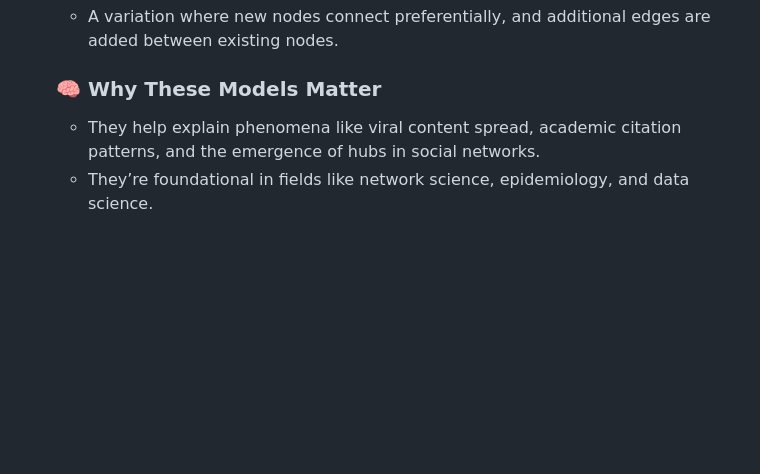
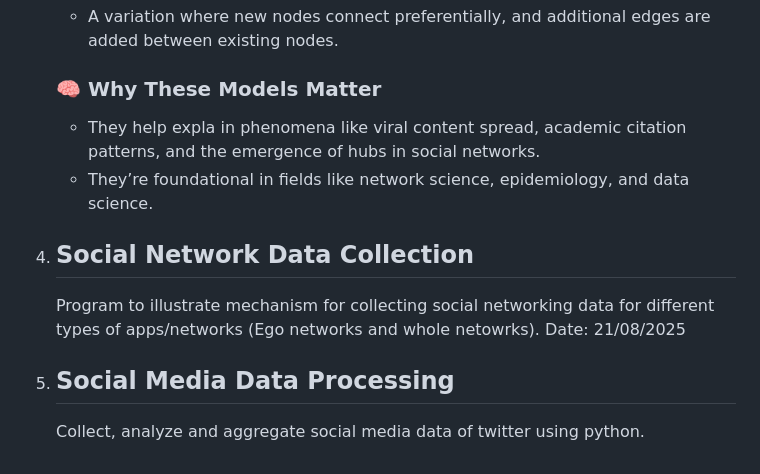
Before and after one commit to neeyatlotlikar/semester3, a Markdown page: SNA/README.md, the part around the change. Drawn GitHub-style; blank space fills up the shorter version.

Commit message:
new experiments to do in SNA added

```diff
--- a/SNA/README.md
+++ b/SNA/README.md
@@ -86,5 +86,13 @@
 
    ### 🧠 Why These Models Matter
 
-   - They help explain phenomena like viral content spread, academic citation patterns, and the emergence of hubs in social networks.
+   - They help expla in phenomena like viral content spread, academic citation patterns, and the emergence of hubs in social networks.
    - They’re foundational in fields like network science, epidemiology, and data science.
+
+4. ## Social Network Data Collection
+
+   Program to illustrate mechanism for collecting social networking data for different types of apps/networks (Ego networks and whole netowrks). Date: 21/08/2025
+
+5. ## Social Media Data Processing
+
+   Collect, analyze and aggregate social media data of twitter using python.
```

▬▬▬▬▬▬

## WHAT IS BEING ASKED:
Without changing a word, restate the listing above; the pictures stay out.

## SOLUTION:
Before and after one commit to neeyatlotlikar/semester3, a Markdown page: SNA/README.md, the part around the change. Drawn GitHub-style; blank space fills up the shorter version.

Commit message:
new experiments to do in SNA added

```diff
--- a/SNA/README.md
+++ b/SNA/README.md
@@ -86,5 +86,13 @@
 
    ### 🧠 Why These Models Matter
 
-   - They help explain phenomena like viral content spread, academic citation patterns, and the emergence of hubs in social networks.
+   - They help expla in phenomena like viral content spread, academic citation patterns, and the emergence of hubs in social networks.
    - They’re foundational in fields like network science, epidemiology, and data science.
+
+4. ## Social Network Data Collection
+
+   Program to illustrate mechanism for collecting social networking data for different types of apps/networks (Ego networks and whole netowrks). Date: 21/08/2025
+
+5. ## Social Media Data Processing
+
+   Collect, analyze and aggregate social media data of twitter using python.
```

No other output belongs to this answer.